• [Work instructions]: Copy each line below in which the word "with" occurs.

• [Dataset]:
--*--
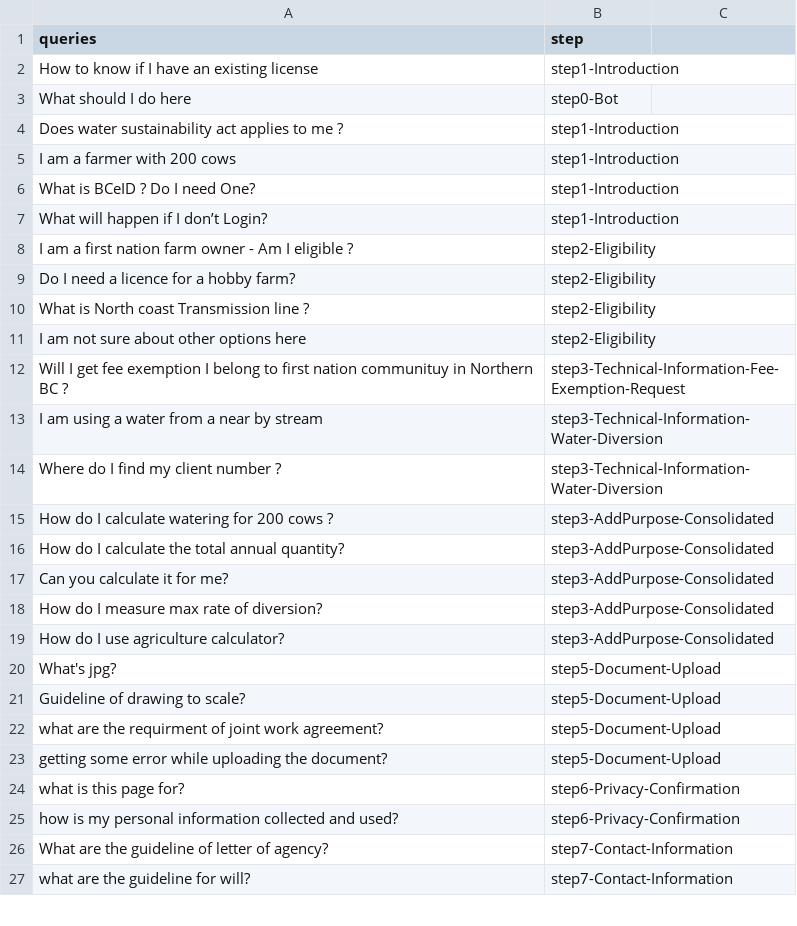
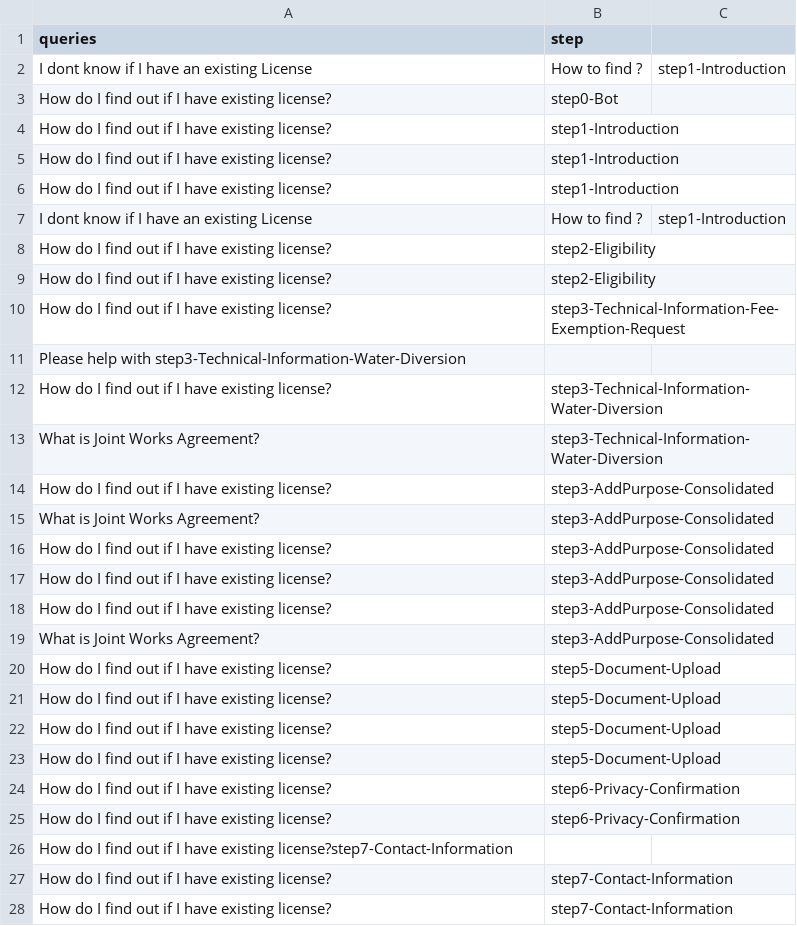
Before and after one commit to bcgov/nr-ai-form, a CSV file: agentic_ai_backend/automationtests/testscripts1.csv, drawn as a sheet; only a part is shown; the diff covers the shown part only.

```diff
--- a/agentic_ai_backend/automationtests/testscripts1.csv
+++ b/agentic_ai_backend/automationtests/testscripts1.csv
@@ -1,27 +1,28 @@
 queries,step
-How to know if I have an existing license,step1-Introduction
-What should I do here,step0-Bot
-Does water sustainability act applies to me ?,step1-Introduction
-I am a farmer with 200 cows, step1-Introduction
-What is BCeID ? Do I need One?,step1-Introduction
-What will happen if I don’t Login?,step1-Introduction
-I am a first nation farm owner - Am I eligible ?,step2-Eligibility
-Do I need a licence for a hobby farm?,step2-Eligibility
-What is North coast Transmission line ?,step2-Eligibility
-I am not sure about other options here,step2-Eligibility
-Will I get fee exemption I belong to first nation communituy in Northern BC ?,step3-Technical-Information-Fee-Exemption-Request
-I am using a water from a near by stream,step3-Technical-Information-Water-Diversion
-Where do I find my client number ?,step3-Technical-Information-Water-Diversion
-How do I calculate watering for 200 cows ?,step3-AddPurpose-Consolidated
-How do I calculate the total annual quantity?,step3-AddPurpose-Consolidated
-Can you calculate it for me?,step3-AddPurpose-Consolidated
-How do I measure max rate of diversion?,step3-AddPurpose-Consolidated
-How do I use agriculture calculator?,step3-AddPurpose-Consolidated
-What's jpg?, step5-Document-Upload
-Guideline of drawing to scale?, step5-Document-Upload
-what are the requirment of joint work agreement?, step5-Document-Upload
-getting some error while uploading the document?, step5-Document-Upload
-what is this page for?, step6-Privacy-Confirmation
-how is my personal information collected and used?, step6-Privacy-Confirmation
-What are the guideline of letter of agency?,step7-Contact-Information
-what are the guideline for will?, step7-Contact-Information
+I dont know if I have an existing License , How to find ?,step1-Introduction
+How do I find out if I have existing license?,step0-Bot
+How do I find out if I have existing license?,step1-Introduction
+How do I find out if I have existing license?, step1-Introduction
+How do I find out if I have existing license?,step1-Introduction
+I dont know if I have an existing License , How to find ?,step1-Introduction
+How do I find out if I have existing license?,step2-Eligibility
+How do I find out if I have existing license?,step2-Eligibility
+How do I find out if I have existing license?,step3-Technical-Information-Fee-Exemption-Request
+Please help with step3-Technical-Information-Water-Diversion
+How do I find out if I have existing license?,step3-Technical-Information-Water-Diversion
+What is Joint Works Agreement?,step3-Technical-Information-Water-Diversion
+How do I find out if I have existing license?,step3-AddPurpose-Consolidated
+What is Joint Works Agreement?,step3-AddPurpose-Consolidated
+How do I find out if I have existing license?,step3-AddPurpose-Consolidated
+How do I find out if I have existing license?,step3-AddPurpose-Consolidated
+How do I find out if I have existing license?,step3-AddPurpose-Consolidated
+What is Joint Works Agreement?,step3-AddPurpose-Consolidated
+How do I find out if I have existing license?, step5-Document-Upload
+How do I find out if I have existing license?, step5-Document-Upload
+How do I find out if I have existing license?, step5-Document-Upload
+How do I find out if I have existing license?, step5-Document-Upload
+How do I find out if I have existing license?, step6-Privacy-Confirmation
+How do I find out if I have existing license?, step6-Privacy-Confirmation
+How do I find out if I have existing license?step7-Contact-Information
+How do I find out if I have existing license?, step7-Contact-Information
+How do I find out if I have existing license?, step7-Contact-Information
```
Also changed, not shown: 1 removed row and 7 edited cells elsewhere in this file, 4 other files.
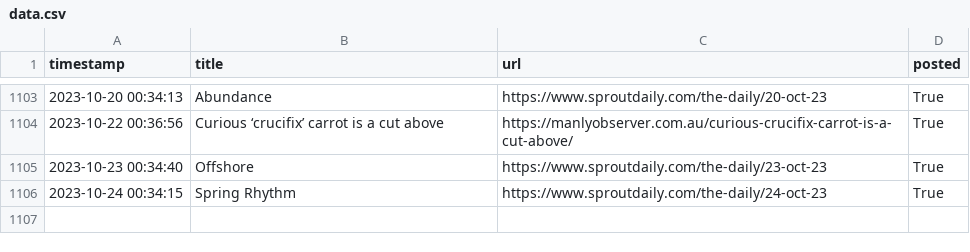
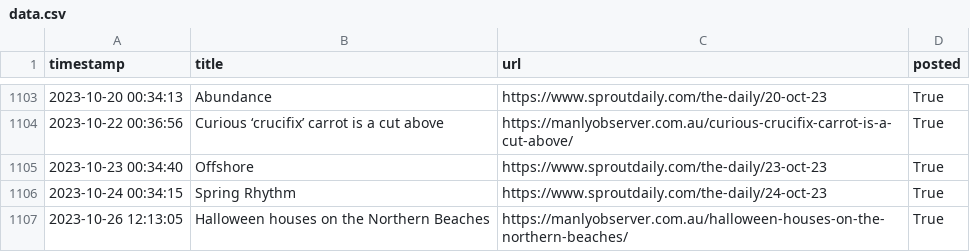
Before and after one commit to alexlaverty/manlybeach-reddit-bot, a CSV file: data.csv, drawn as a sheet; only a part is shown, gaps mark what is left out; the diff names each change by its address in the sheet, - before the commit and + after, or states it on an @@ line.

```diff
--- a/data.csv
+++ b/data.csv
+row 1107: 2023-10-26 12:13:05 | Halloween houses on the Northern Beaches | https://manlyobserver.com.au/halloween-houses-on-the-northern-beaches/ | True
```
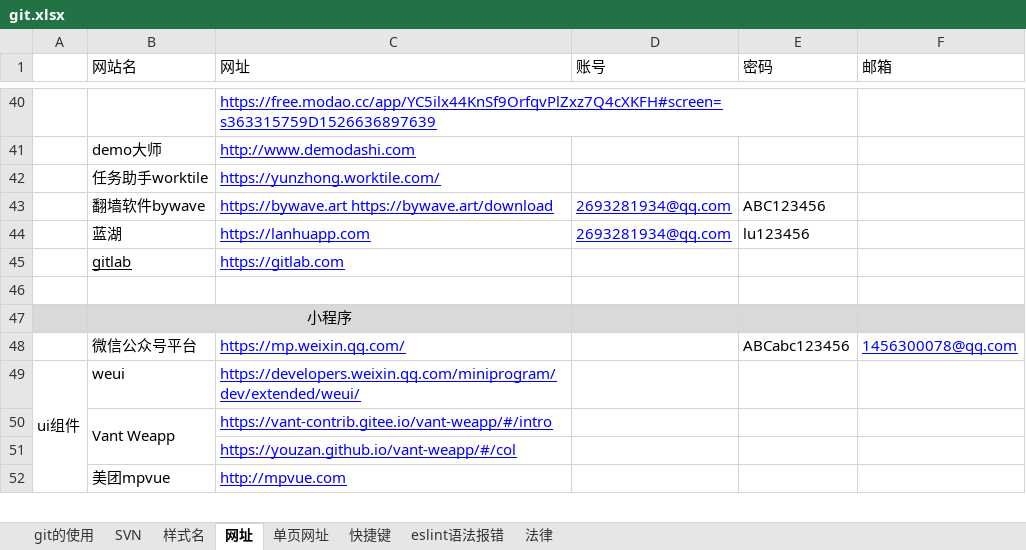
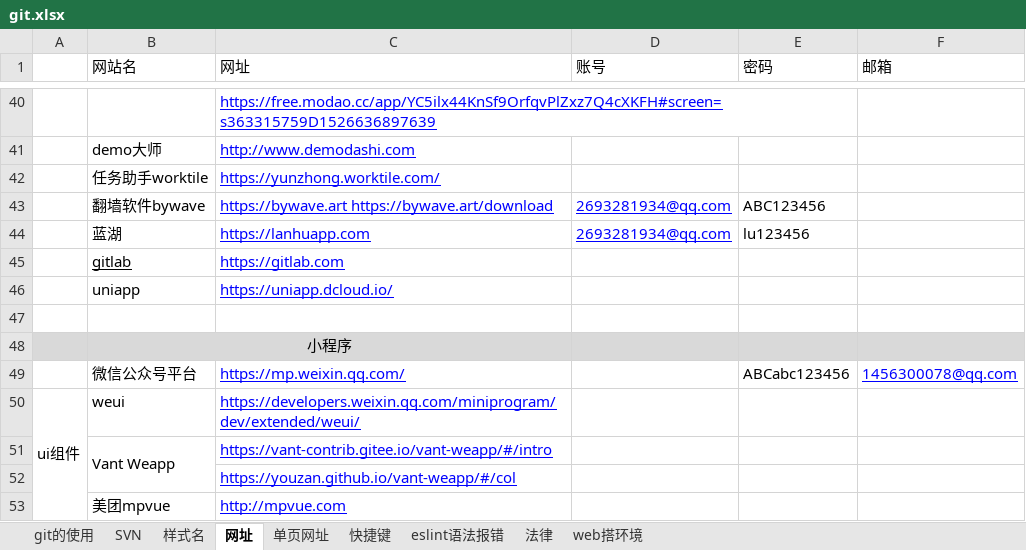
Before and after one commit to sunsetFog/record, an Excel workbook: github/git.xlsx, sheet 网址, drawn as a sheet; only a part is shown, gaps mark what is left out; values as stored, in another font and other column widths than the file's, no borders; the diff names each change by its address in the sheet, - before the commit and + after, or states it on an @@ line.

```diff
--- a/github/git.xlsx (sheet 网址)
+++ b/github/git.xlsx (sheet 网址)
+sheet tab: web搭环境
+row 46:  | uniapp | https://uniapp.dcloud.io/
```
Also changed, not shown: sheet git的使用, sheet 快捷键, sheet SVN, humor/customer-service.xlsx, 1 other file.
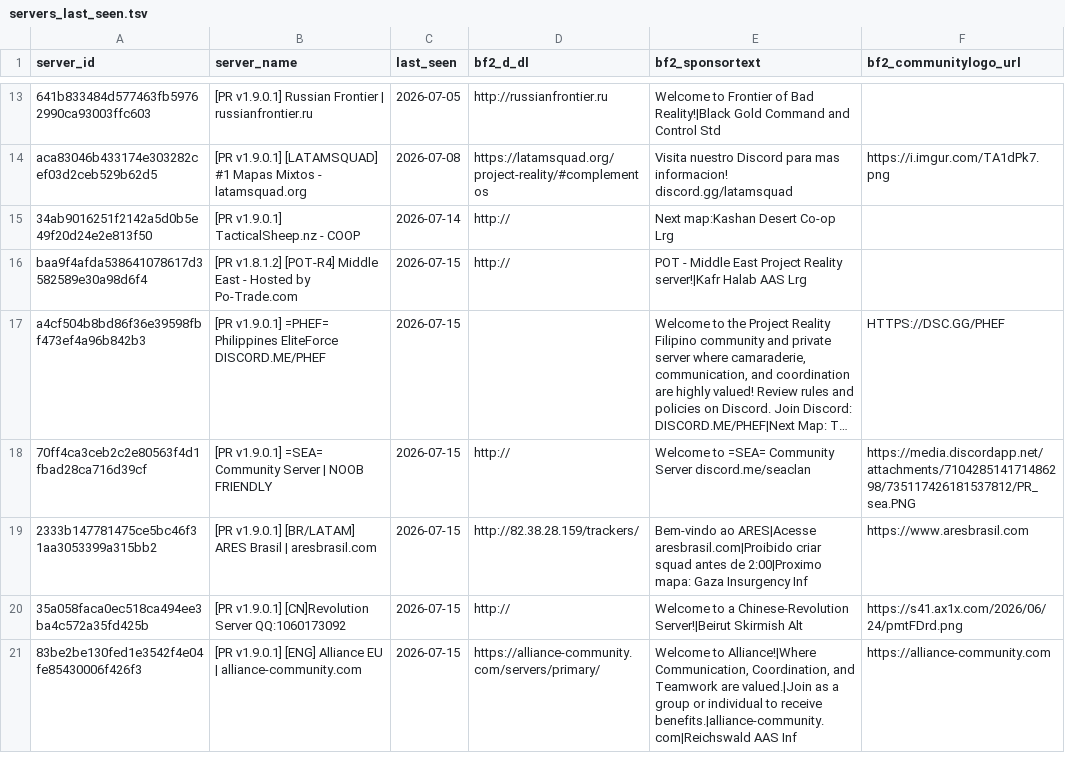
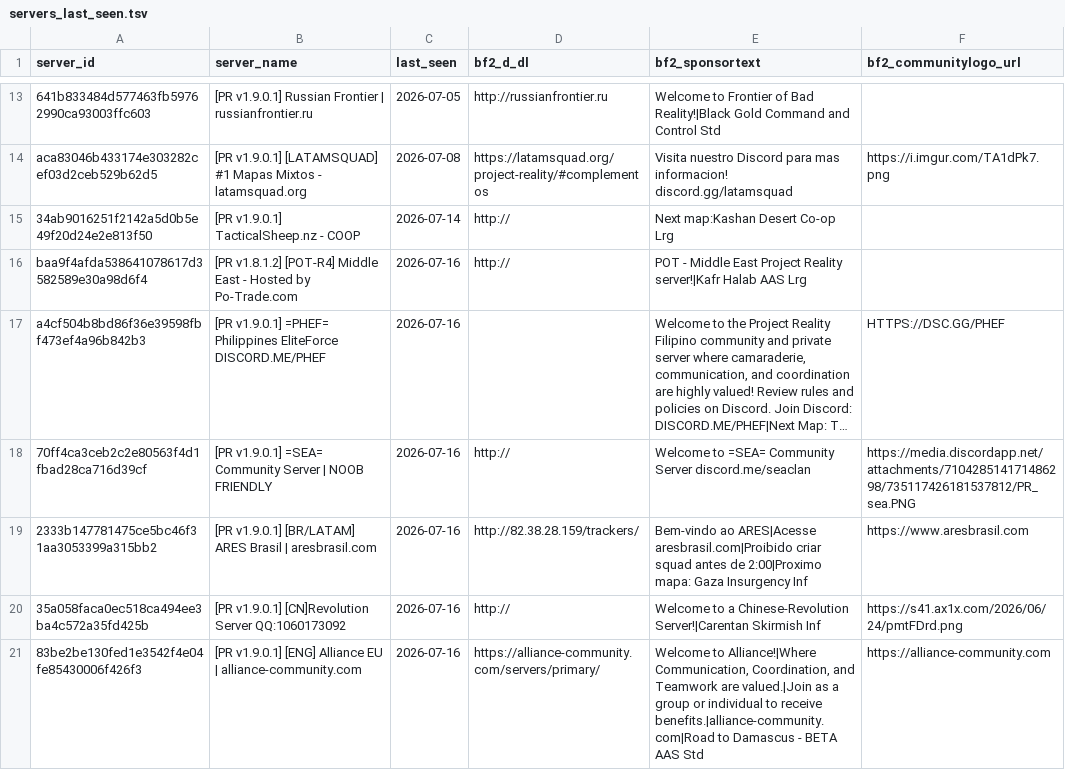
Before and after one commit to SucharMistrz/PRServerTracker, a TSV file: data/servers_last_seen.tsv, drawn as a sheet; only a part is shown, gaps mark what is left out; long unchanged cells end in …; the diff covers the shown part only; the diff names each change by its address in the sheet, - before the commit and + after, or states it on an @@ line.

```diff
--- a/data/servers_last_seen.tsv
+++ b/data/servers_last_seen.tsv
-C16:C21 (last_seen): 2026-07-15
+C16:C21 (last_seen): 2026-07-16
-E20 (bf2_sponsortext): …a Chinese-Revolution Server!|Beirut Skirmish Alt
+E20 (bf2_sponsortext): …a Chinese-Revolution Server!|Carentan Skirmish Inf
-E21 (bf2_sponsortext): …to receive benefits.|alliance-community.com|Reichswald AAS Inf
+E21 (bf2_sponsortext): …to receive benefits.|alliance-community.com|Road to Damascus - BETA AAS Std
```
Also changed, not shown: 1 added row and 21 edited cells elsewhere in this file.
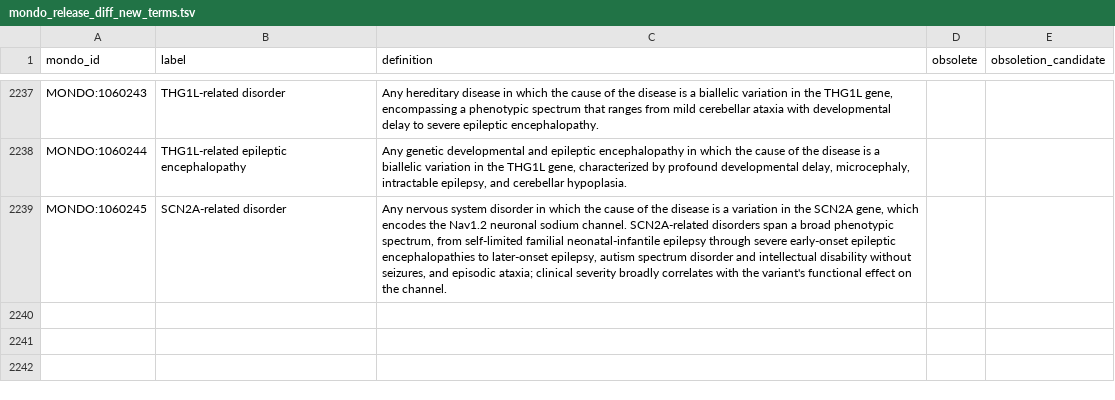
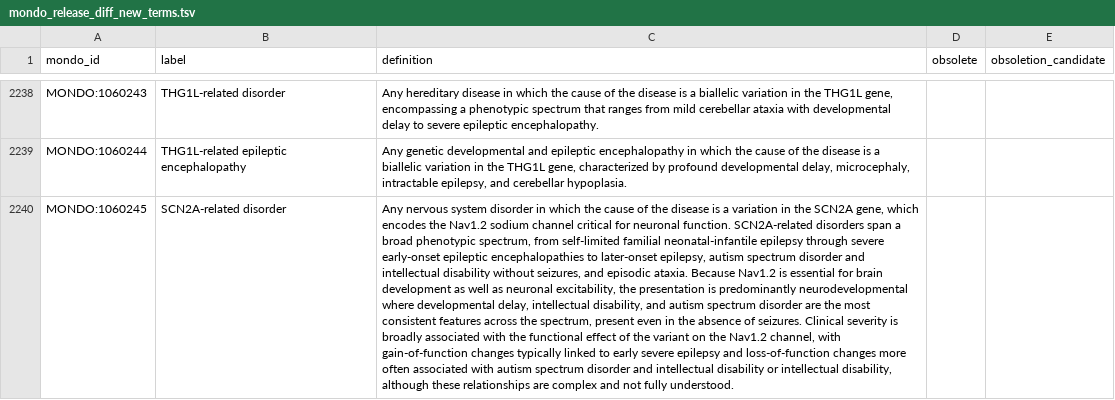
Before and after one commit to monarch-initiative/mondo, a TSV file: src/ontology/reports/mondo_release_diff_new_terms.tsv, drawn as a sheet; only a part is shown, gaps mark what is left out; addresses are those after the commit; the diff covers the shown part only; the diff names each change by its address in the sheet, - before the commit and + after, or states it on an @@ line.

```diff
--- a/src/ontology/reports/mondo_release_diff_new_terms.tsv
+++ b/src/ontology/reports/mondo_release_diff_new_terms.tsv
-C2240 (definition): …the Nav1.2 neuronal sodium channel. SCN2A-related disorders span a broad phenotypic spectrum, from self-limited familial neonatal-infantile epilepsy through severe early-onset epileptic encephalopathies to later-onset epilepsy, autism spectrum disorder and intellectual disability without seizures, and episodic ataxia; clinical severity broadly correlates with the variant's functional effect on the channel.
+C2240 (definition): …the Nav1.2 sodium channel critical for neuronal function. SCN2A-related disorders span a broad phenotypic spectrum, from self-limited familial neonatal-infantile epilepsy through severe early-onset epileptic encephalopathies to later-onset epilepsy, autism spectrum disorder and intellectual disability without seizures, and episodic ataxia. Because Nav1.2 is essential for brain development as well as neuronal excitability, the presentation is predominantly neurodevelopmental where developmental delay, intellectual disability, and autism spectrum disorder are the most consistent features across the spectrum, present even in the absence of seizures. Clinical severity is broadly associated with the functional effect of the variant on the Nav1.2 channel, with gain-of-function changes typically linked to early severe epilepsy and loss-of-function changes more often associated with autism spectrum disorder and intellectual disability or intellectual disability, although these relationships are complex and not fully understood.
```
Also changed, not shown: 2 added rows elsewhere in this file, 2 other files.
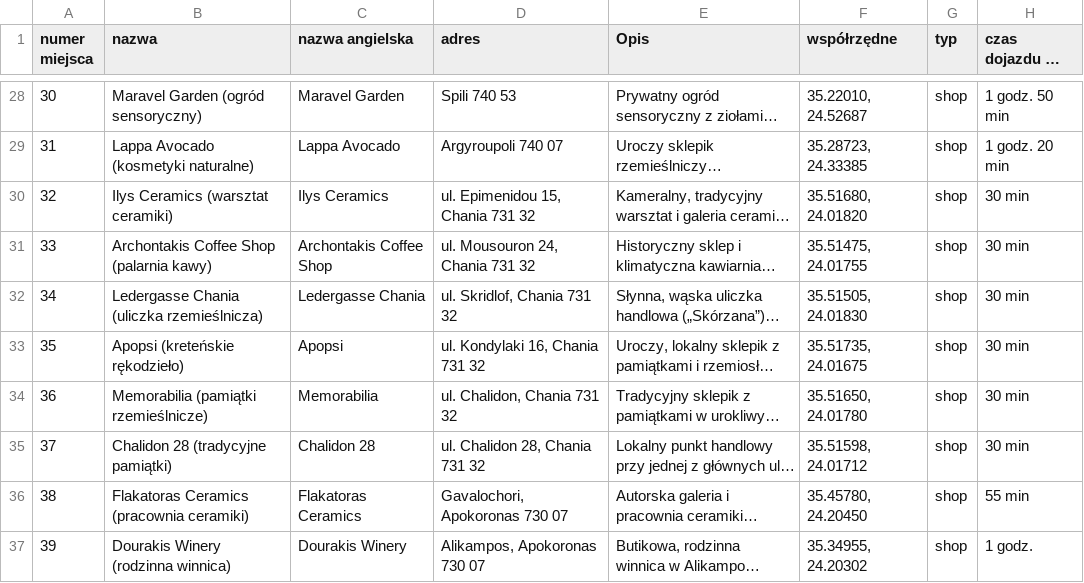
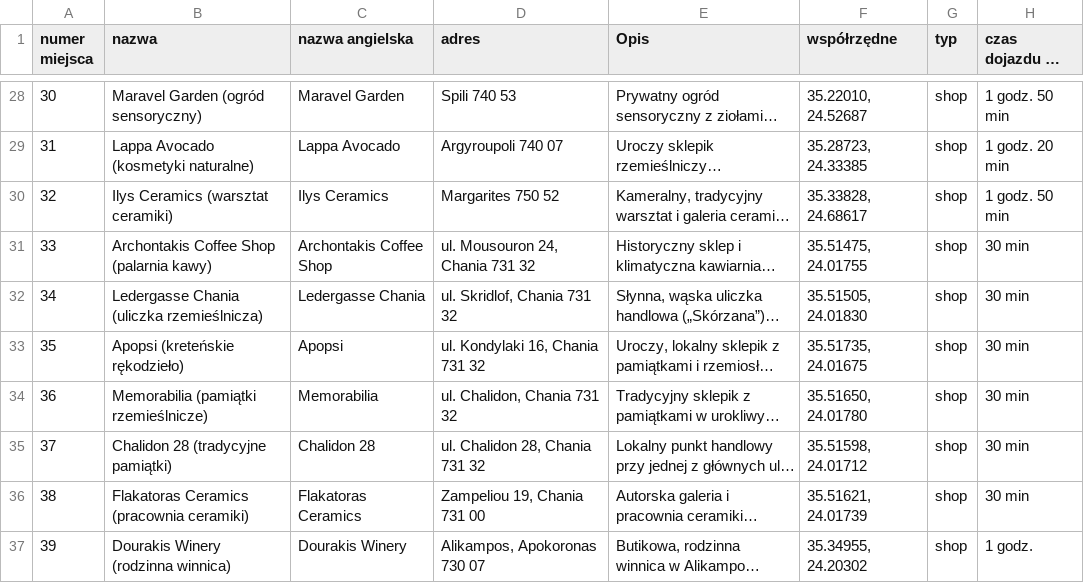
Before and after one commit to mgoral55/fadyssai, a CSV file: miejsca.csv, drawn as a sheet; only a part is shown, gaps mark what is left out; long unchanged cells end in …; the diff names each change by its address in the sheet, - before the commit and + after, or states it on an @@ line.

```diff
--- a/miejsca.csv
+++ b/miejsca.csv
-D30 (adres): ul. Epimenidou 15, Chania 731 32
+D30 (adres): Margarites 750 52
-F30 (współrzędne): 35.51680, 24.01820
+F30 (współrzędne): 35.33828, 24.68617
-H30 (czas dojazdu ze Stavros): 30 min
+H30 (czas dojazdu ze Stavros): 1 godz. 50 min
-D36 (adres): Gavalochori, Apokoronas 730 07
+D36 (adres): Zampeliou 19, Chania 731 00
-F36 (współrzędne): 35.45780, 24.20450
+F36 (współrzędne): 35.51621, 24.01739
-H36 (czas dojazdu ze Stavros): 55 min
+H36 (czas dojazdu ze Stavros): 30 min
```
Also changed, not shown: 1 other file.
--*--
• [Reply]:
-I am a farmer with 200 cows, step1-Introduction
+Please help with step3-Technical-Information-Water-Diversion
-C2240 (definition): …the Nav1.2 neuronal sodium channel. SCN2A-related disorders span a broad phenotypic spectrum, from self-limited familial neonatal-infantile epilepsy through severe early-onset epileptic encephalopathies to later-onset epilepsy, autism spectrum disorder and intellectual disability without seizures, and episodic ataxia; clinical severity broadly correlates with the variant's functional effect on the channel.
+C2240 (definition): …the Nav1.2 sodium channel critical for neuronal function. SCN2A-related disorders span a broad phenotypic spectrum, from self-limited familial neonatal-infantile epilepsy through severe early-onset epileptic encephalopathies to later-onset epilepsy, autism spectrum disorder and intellectual disability without seizures, and episodic ataxia. Because Nav1.2 is essential for brain development as well as neuronal excitability, the presentation is predominantly neurodevelopmental where developmental delay, intellectual disability, and autism spectrum disorder are the most consistent features across the spectrum, present even in the absence of seizures. Clinical severity is broadly associated with the functional effect of the variant on the Nav1.2 channel, with gain-of-function changes typically linked to early severe epilepsy and loss-of-function changes more often associated with autism spectrum disorder and intellectual disability or intellectual disability, although these relationships are complex and not fully understood.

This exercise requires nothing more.